- **Records for the exercise**

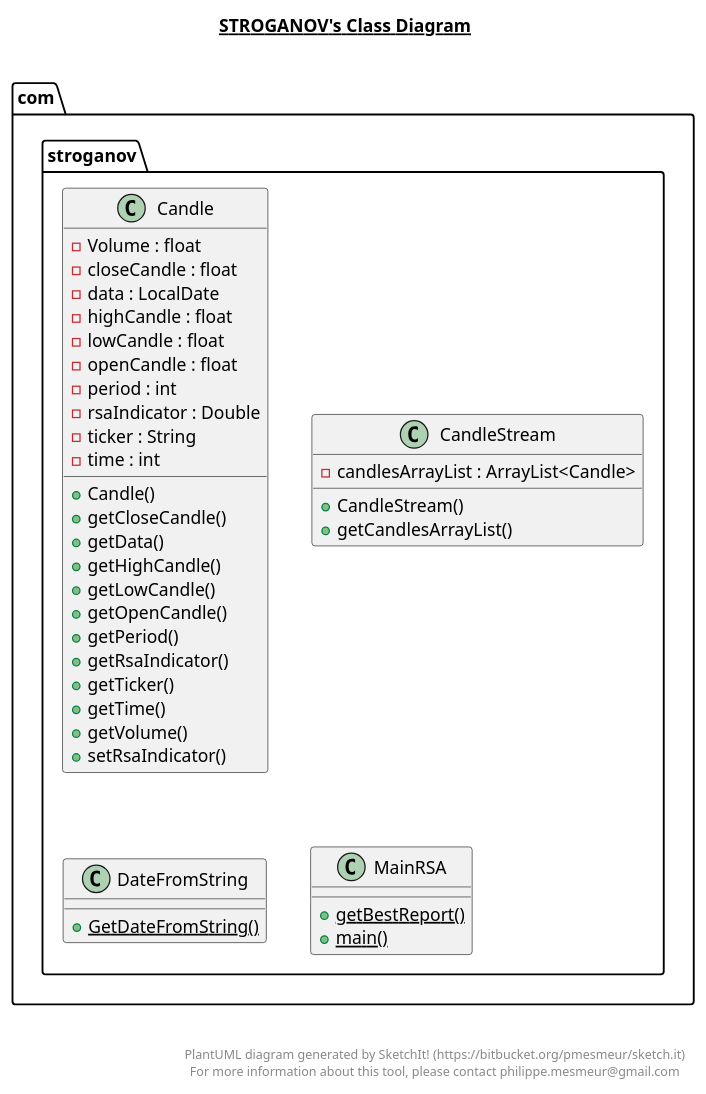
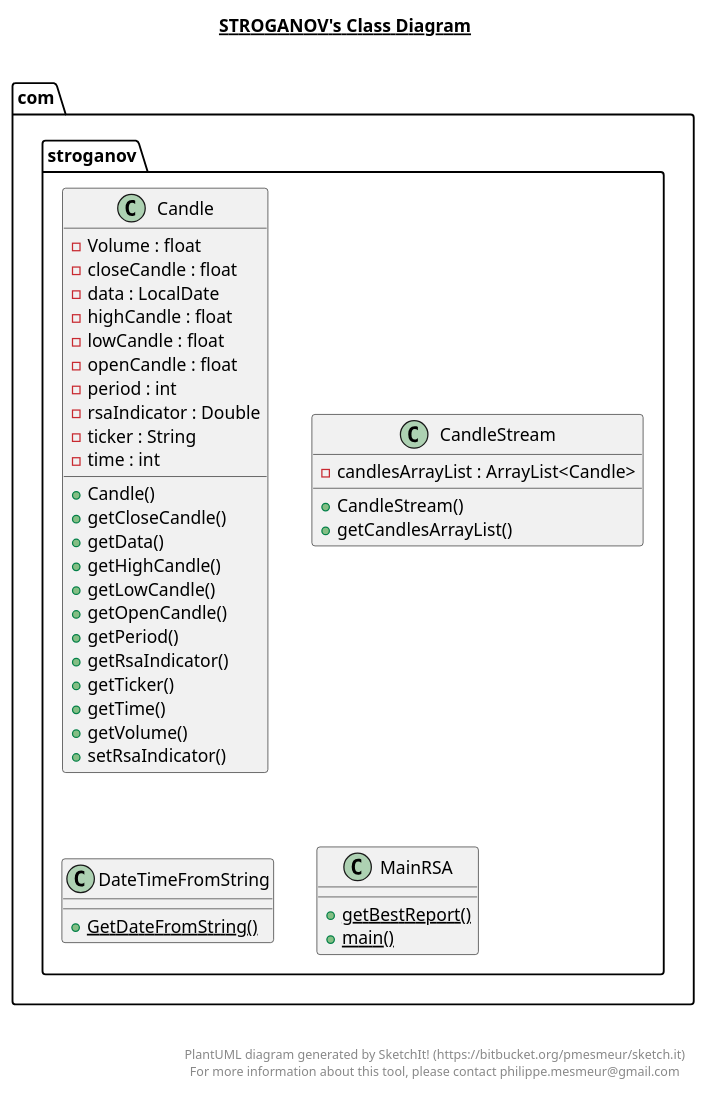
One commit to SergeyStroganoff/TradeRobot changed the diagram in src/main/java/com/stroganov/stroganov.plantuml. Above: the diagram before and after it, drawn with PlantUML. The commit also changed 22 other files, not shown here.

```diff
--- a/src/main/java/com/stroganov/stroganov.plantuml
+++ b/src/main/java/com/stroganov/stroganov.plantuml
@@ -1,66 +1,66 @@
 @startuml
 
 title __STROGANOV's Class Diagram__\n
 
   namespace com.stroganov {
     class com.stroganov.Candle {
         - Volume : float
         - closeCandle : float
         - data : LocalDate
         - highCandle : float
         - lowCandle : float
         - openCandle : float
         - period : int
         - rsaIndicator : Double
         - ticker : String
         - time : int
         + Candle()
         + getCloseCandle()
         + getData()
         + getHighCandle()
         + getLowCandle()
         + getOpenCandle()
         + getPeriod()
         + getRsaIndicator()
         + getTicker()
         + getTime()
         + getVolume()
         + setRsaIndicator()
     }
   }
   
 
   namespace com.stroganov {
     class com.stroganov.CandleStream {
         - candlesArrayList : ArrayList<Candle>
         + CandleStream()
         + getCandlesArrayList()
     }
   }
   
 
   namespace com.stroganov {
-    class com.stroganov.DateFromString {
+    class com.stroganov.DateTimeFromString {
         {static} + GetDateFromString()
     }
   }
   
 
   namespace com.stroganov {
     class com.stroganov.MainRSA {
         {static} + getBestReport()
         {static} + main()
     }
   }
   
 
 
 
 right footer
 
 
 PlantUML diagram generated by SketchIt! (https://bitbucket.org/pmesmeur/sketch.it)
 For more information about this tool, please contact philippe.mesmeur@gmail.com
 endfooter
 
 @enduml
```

* * *

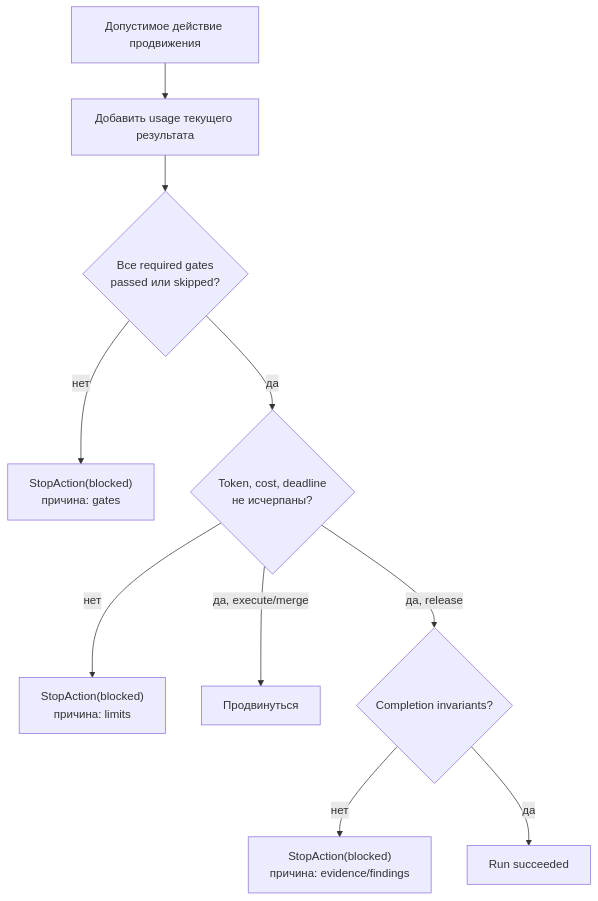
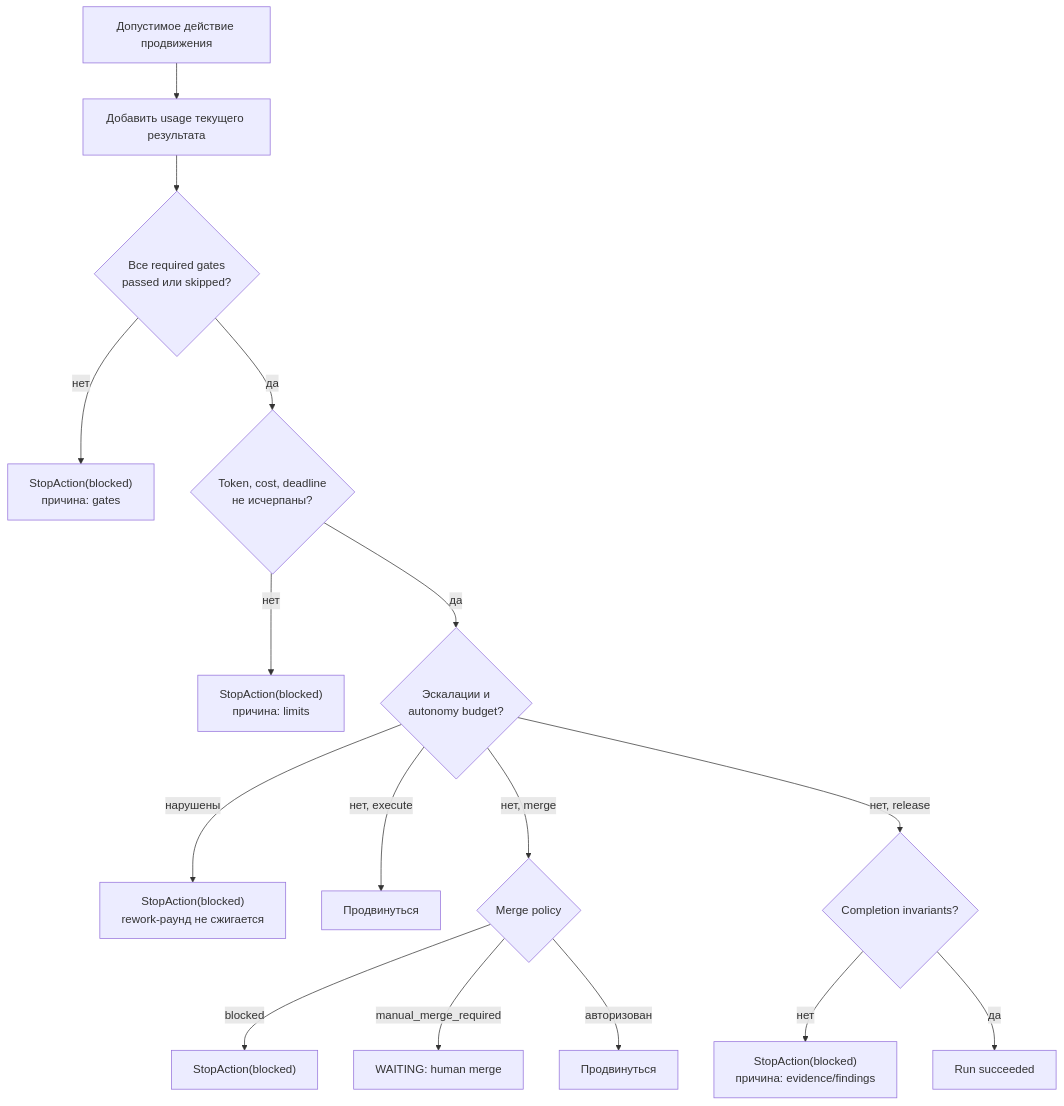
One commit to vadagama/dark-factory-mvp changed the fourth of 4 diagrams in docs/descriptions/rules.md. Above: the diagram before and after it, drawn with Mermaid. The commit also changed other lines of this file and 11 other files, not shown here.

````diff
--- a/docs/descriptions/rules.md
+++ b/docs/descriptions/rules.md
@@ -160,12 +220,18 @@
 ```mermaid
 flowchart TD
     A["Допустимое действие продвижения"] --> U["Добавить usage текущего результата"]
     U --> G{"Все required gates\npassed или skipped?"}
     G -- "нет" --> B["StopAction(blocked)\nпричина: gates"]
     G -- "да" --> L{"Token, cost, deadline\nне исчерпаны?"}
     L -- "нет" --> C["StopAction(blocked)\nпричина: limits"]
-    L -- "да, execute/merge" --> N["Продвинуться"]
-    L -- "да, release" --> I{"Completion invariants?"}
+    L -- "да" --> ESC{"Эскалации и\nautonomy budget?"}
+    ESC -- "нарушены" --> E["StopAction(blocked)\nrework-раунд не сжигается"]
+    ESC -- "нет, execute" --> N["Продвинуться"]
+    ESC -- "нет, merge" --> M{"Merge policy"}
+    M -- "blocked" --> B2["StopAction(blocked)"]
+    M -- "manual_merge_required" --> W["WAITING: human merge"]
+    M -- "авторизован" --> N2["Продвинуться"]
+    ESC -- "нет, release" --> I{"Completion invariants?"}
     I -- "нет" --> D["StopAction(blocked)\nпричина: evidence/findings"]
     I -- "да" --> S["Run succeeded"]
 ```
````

- **Brief**
Check every line of the material for the string "Above" and give the number of lines that have it, without anything else.

- **Task result**
2